## [ACTION ITEM]
Check every line below for the word "shrinkage" and show those that hold it.

——————————

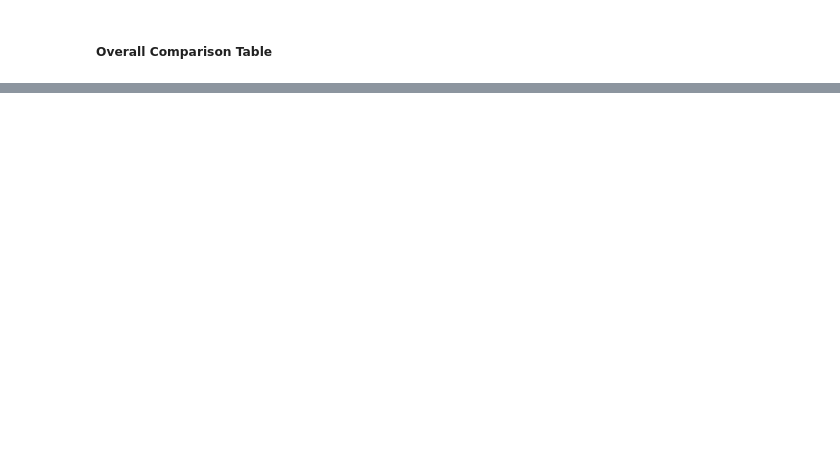
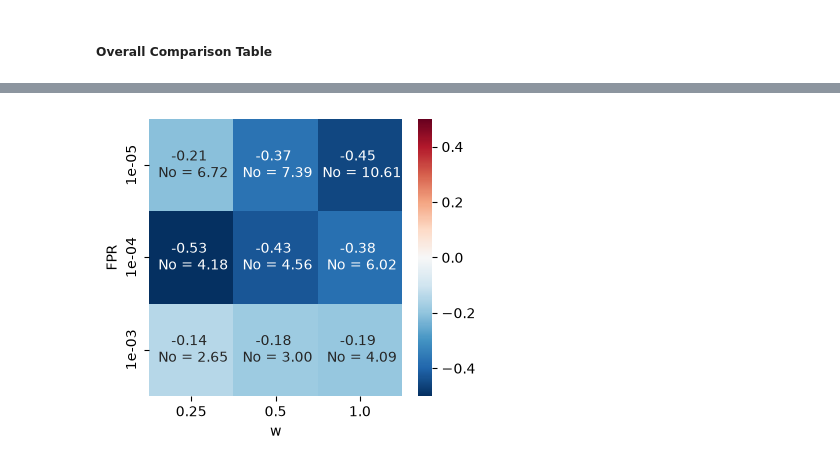
Before and after one commit to adam-broomhead/cybersecurity_thesis, a Jupyter notebook: notebooks/Pipeline_py/203_results_analysis.ipynb, the cells around one changed output, grey strips where cells are left out. Saved outputs shown, nothing was run; the diff lists cells and outputs as text; code cells hidden in the pictures; blank space fills up the shorter version.

```diff
--- a/notebooks/Pipeline_py/203_results_analysis.ipynb
+++ b/notebooks/Pipeline_py/203_results_analysis.ipynb
@@ -198,17 +187,3 @@ plt.show()
-# %%
-user_type_summary = l.load_results(ut.results_dir, 'user_type_summary')
-user_type_output = l.get_user_type_output(user_type_summary)
-
-
-user_type_output['No shrinkage'] = user_type_output['no_smoothing'].apply(lambda x: f'{x:.5f}')
-user_type_output['Global shrinkage'] = user_type_output['global_smoothing'].apply(lambda x: f'{x:.5f}')
-user_type_output['Cluster shrinkage'] = np.where(
-    user_type_output['cluster_smoothing_seed_sd'].notna(),
-    user_type_output['cluster_smoothing'].apply(lambda x: f'{x:.5f}') + ' $\pm$ ' + user_type_output['cluster_smoothing_seed_sd'].apply(lambda x: f'{x:.5f}'),
-    user_type_output['cluster_smoothing'].apply(lambda x: f'{x:.5f}'))
-
-user_type_output = user_type_output[['user_type', 'No shrinkage', 'Global shrinkage', 'Cluster shrinkage']].rename(columns={'user_type': 'User type'})
-# user_type_output.to_csv(f'{outputs_dir}/user_type_performance.csv', index=False)
 # %% [markdown]
 ##### Overall Comparison Table
 # %%
@@ -229,18 +201,0 @@ overall_performance_output
-# %%
-model_comparisons = l.load_results( ut.results_dir, 'model_comparisons')
-model_comparison_output = l.get_model_comparison_output(model_comparisons)
-model_comparison_output = model_comparison_output
-
-model_comparison_output['mean_log_likelihood_difference']  = model_comparison_output['mean_log_likelihood_difference'].apply(lambda x: f'{x:.5f}')
-model_comparison_output['users_improved_pct']  = model_comparison_output['users_improved_pct'].apply(lambda x: f'{x:.5f}')
-model_comparison_output['median_user_ll_difference']  = model_comparison_output['median_user_ll_difference'].apply(lambda x: f'{x:.5f}')
-
-model_comparison_output = model_comparison_output[['model_comparison', 'mean_log_likelihood_difference', 'users_improved_pct', 'median_user_ll_difference']]
-model_comparison_output = model_comparison_output.rename(columns={
-    'mean_log_likelihood_difference' : 'Mean Log-Likelihood $\Delta$',
-    'users_improved_pct' : 'Users Improved (\%)',
-    'median_user_ll_difference' : 'Median Improvement',
-    'model_comparison' : 'Model Comparison'})
-
-model_comparison_output
-#model_comparison_output.to_csv(f'{outputs_dir}/model_comparisons.csv', index=False)
@@ -251,0 +210,7 @@ model_comparison_output
+# %%
+attack_threshold_differences = l.load_results(ut.results_dir, 'attack_threshold_differences')
+fig, axes = m.plot_threshold_heatmap(threshold_differences=attack_threshold_differences, model='global_smoothing')
+# # fig.savefig(f'{outputs_dir}/attack_threshold_differences.pdf', bbox_inches='tight', pad_inches=0.02)
+# plt.show()
+# %% [output]
+[figure, added]
```
Also changed, not shown: parts of 19 cells of this notebook, 3 other files.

——————————

## [ANSWER TO THE PROBLEM]
-user_type_output['No shrinkage'] = user_type_output['no_smoothing'].apply(lambda x: f'{x:.5f}')
-user_type_output['Global shrinkage'] = user_type_output['global_smoothing'].apply(lambda x: f'{x:.5f}')
-user_type_output['Cluster shrinkage'] = np.where(
-user_type_output = user_type_output[['user_type', 'No shrinkage', 'Global shrinkage', 'Cluster shrinkage']].rename(columns={'user_type': 'User type'})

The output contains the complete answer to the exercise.